It seems that UCD’s president as well as the members of his University Management Team (UMT) have not been standing in front of hundreds of students in lecture theatres that are badly ventilated. It’s delirious to think that lecture theatres can be cleaned in between sessions or that up to 50 students can be brought in and out of lecture theatres with narrow entrances safely. Similarly, nobody seems to have thought through what it means to force students to come to Belfield and then not have a safe place for them in between sessions.
Most recently, UMT asked all Schools to plan even more ambitiously with a 1m distance instead of a 2m rule in place in the autumn. This change in direction can only be seen as yet another way to return to business as usual leading into disaster. Brushing all scientific evidence aside, and in the best Trumpian way, cosmetics and money seem to be all our university’s leadership cares about. While worldwide infections are at an all-time-high and with a return of the virus to Ireland being almost inevitable, our leadership wants to send the troops and our students back into battle without a vaccine at all costs.

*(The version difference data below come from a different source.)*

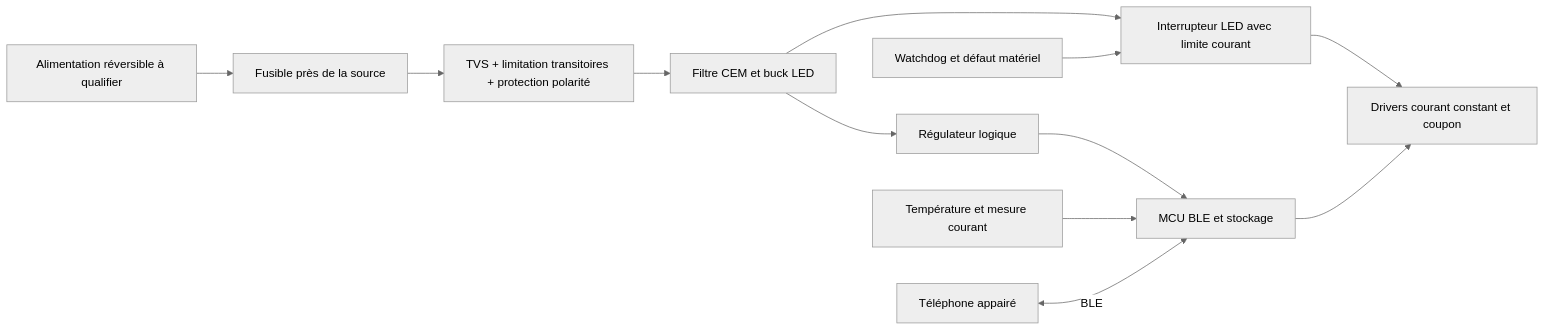
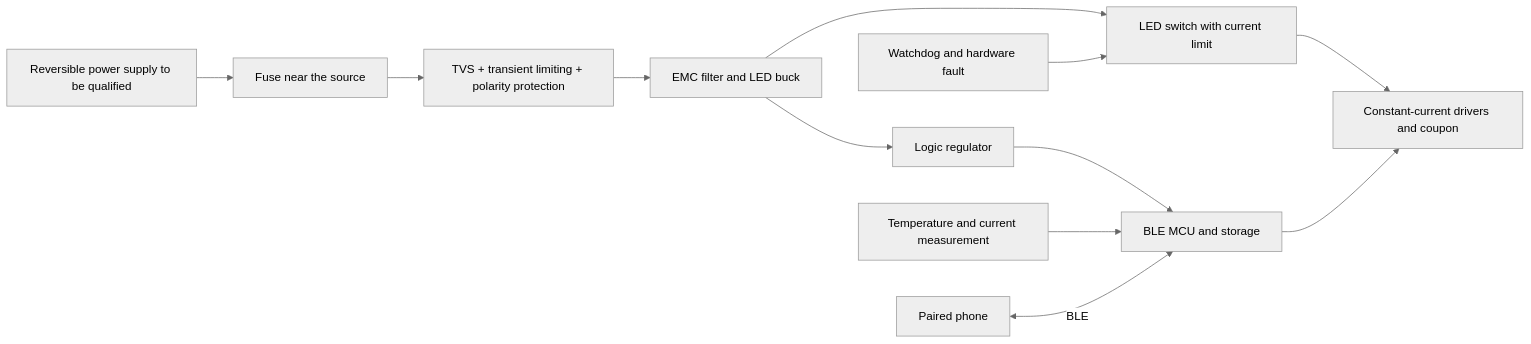
The diagram in docs/projects/993-programmable-rear-panel/electronics.md (cluster2600/porscheparts), drawn with Mermaid (neutral theme) before and after one commit. The commit also changed other lines of this file and 15 other files, not shown here.

````diff
--- a/docs/projects/993-programmable-rear-panel/electronics.md
+++ b/docs/projects/993-programmable-rear-panel/electronics.md
@@ -15,14 +15,14 @@
 ```mermaid
 flowchart LR
-  A[Alimentation réversible à qualifier] --> B[Fusible près de la source]
-  B --> C[TVS + limitation transitoires + protection polarité]
-  C --> D[Filtre CEM et buck LED]
-  D --> E[Interrupteur LED avec limite courant]
-  E --> F[Drivers courant constant et coupon]
-  D --> G[Régulateur logique]
-  G --> H[MCU BLE et stockage]
+  A[Reversible power supply to be qualified] --> B[Fuse near the source]
+  B --> C[TVS + transient limiting + polarity protection]
+  C --> D[EMC filter and LED buck]
+  D --> E[LED switch with current limit]
+  E --> F[Constant-current drivers and coupon]
+  D --> G[Logic regulator]
+  G --> H[BLE MCU and storage]
   H --> F
-  I[Température et mesure courant] --> H
-  J[Watchdog et défaut matériel] --> E
-  K[Téléphone appairé] <-->|BLE| H
+  I[Temperature and current measurement] --> H
+  J[Watchdog and hardware fault] --> E
+  K[Paired phone] <-->|BLE| H
 ```
````
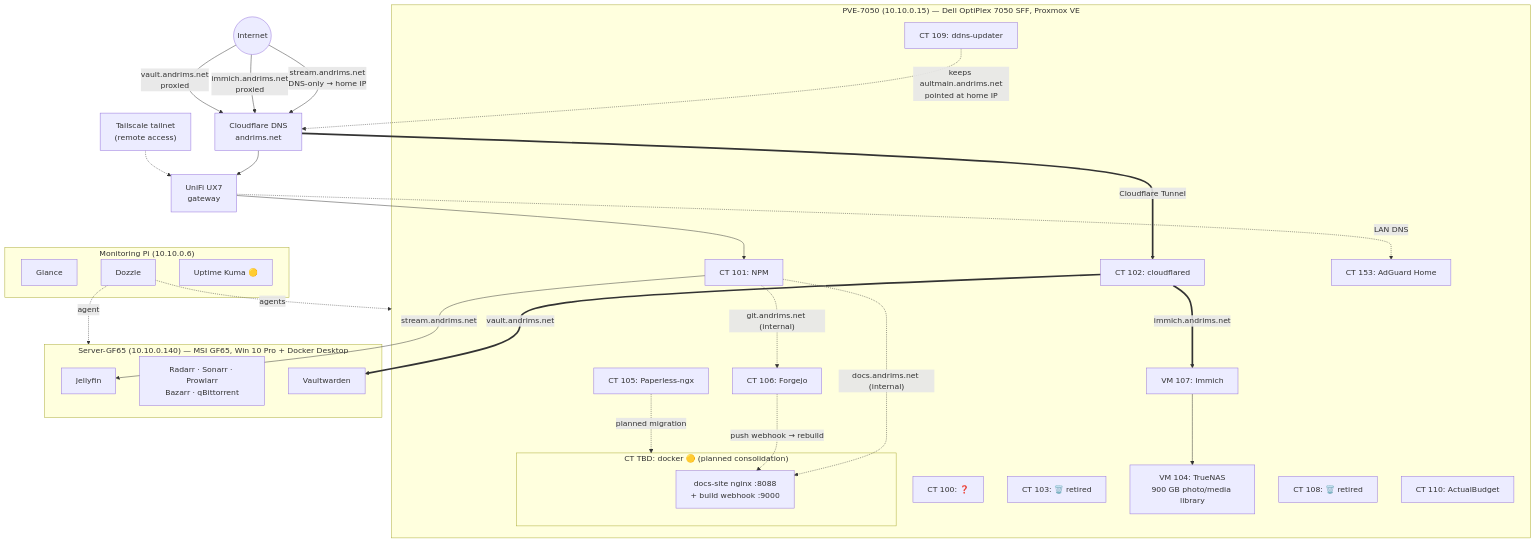
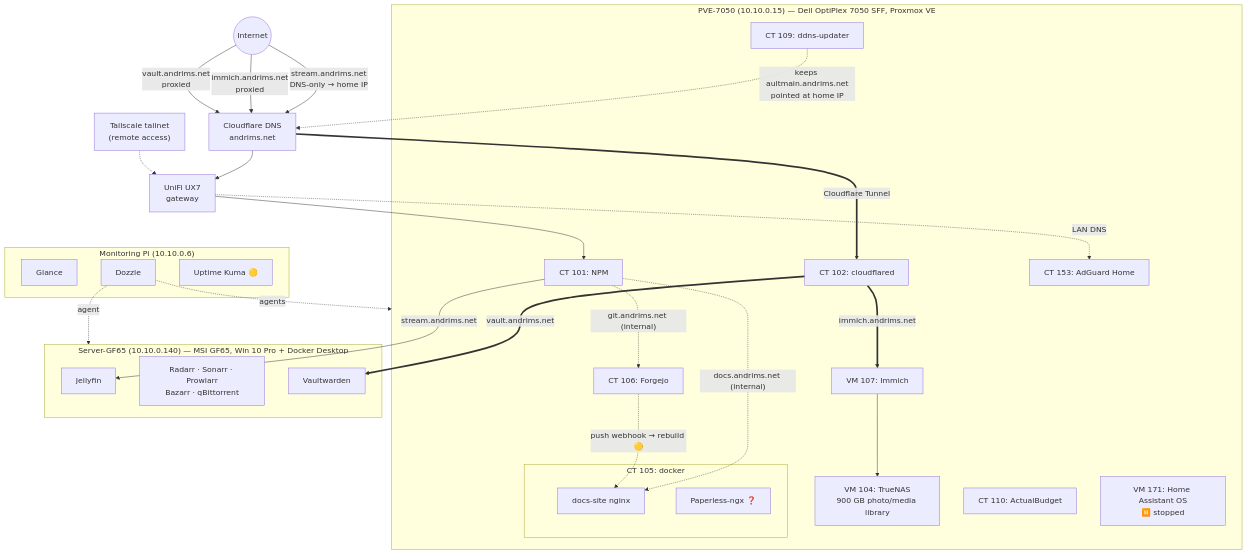
The diagram in docs/index.md (Aulteran/homelab-docs), drawn with Mermaid before and after one commit. The commit also changed other lines of this file and 17 other files, not shown here.

````diff
--- a/docs/index.md
+++ b/docs/index.md
@@ -40,57 +40,54 @@
 ```mermaid
 flowchart TB
     internet((Internet))
     cf["Cloudflare DNS<br/>andrims.net"]
     ts["Tailscale tailnet<br/>(remote access)"]
 
     internet -->|"stream.andrims.net<br/>DNS-only → home IP"| cf
     internet -->|"immich.andrims.net<br/>proxied"| cf
     internet -->|"vault.andrims.net<br/>proxied"| cf
     cf --> unifi["UniFi UX7<br/>gateway"]
     ts -.-> unifi
 
     subgraph pve["PVE-7050 (10.10.0.15) — Dell OptiPlex 7050 SFF, Proxmox VE"]
-        ct100["CT 100: ❓"]
         npm["CT 101: NPM"]
         cfd["CT 102: cloudflared"]
-        ct103["CT 103: 🗑️ retired"]
         truenas["VM 104: TrueNAS<br/>900 GB photo/media library"]
-        paperless["CT 105: Paperless-ngx"]
         forgejo["CT 106: Forgejo"]
         immich["VM 107: Immich"]
-        ct108["CT 108: 🗑️ retired"]
         ddns["CT 109: ddns-updater"]
         budget["CT 110: ActualBudget"]
         adguard["CT 153: AdGuard Home"]
-        subgraph newdocker["CT TBD: docker 🟡 (planned consolidation)"]
-            docs["docs-site nginx :8088<br/>+ build webhook :9000"]
+        haos["VM 171: Home Assistant OS<br/>⏸️ stopped"]
+        subgraph dockerct["CT 105: docker"]
+            docs["docs-site nginx"]
+            paperless["Paperless-ngx ❓"]
         end
     end
 
     subgraph gf65["Server-GF65 (10.10.0.140) — MSI GF65, Win 10 Pro + Docker Desktop"]
         jellyfin["Jellyfin"]
         arr["Radarr · Sonarr · Prowlarr<br/>Bazarr · qBittorrent"]
         vw["Vaultwarden"]
     end
 
     subgraph pi["Monitoring Pi (10.10.0.6)"]
         glance["Glance"]
         dozzle["Dozzle"]
         kuma["Uptime Kuma 🟡"]
     end
 
     unifi --> npm
     unifi -.->|LAN DNS| adguard
     cf ==>|"Cloudflare Tunnel"| cfd
     cfd ==>|immich.andrims.net| immich
     cfd ==>|vault.andrims.net| vw
     ddns -.->|"keeps aultmain.andrims.net<br/>pointed at home IP"| cf
     npm -->|stream.andrims.net| jellyfin
     npm -.->|"git.andrims.net (internal)"| forgejo
     npm -.->|"docs.andrims.net (internal)"| docs
-    paperless -.->|"planned migration"| newdocker
-    forgejo -.->|"push webhook → rebuild"| docs
+    forgejo -.->|"push webhook → rebuild 🟡"| docs
     immich --> truenas
     dozzle -.->|agent| gf65
     dozzle -.->|agents| pve
 ```
````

Of course, UCD is no online university. And it is always good not to pretend to be something that one is not, but focus on one’s strength instead. But storming wide-open into reopening, risking a public health disaster, losing touch with its employees and not listening to the fears and anxieties among staff, UCD management seems to live on another planet these days.
Personally, I will not teach on-campus in the autumn and risk my own health and the health of my students just so that Andrew Deeks can say that we are back to normal again. Inside my lecture theatre I have a duty of care. The duty to educate my students, expand their thinking, challenge their thoughts, see the world in a new way, but also to help them to become good people with moral standards and values and stay safe. And that is what I am going to do (online) and recommend all my colleagues as well.
Thomas Grund – Associate Professor, School of Sociology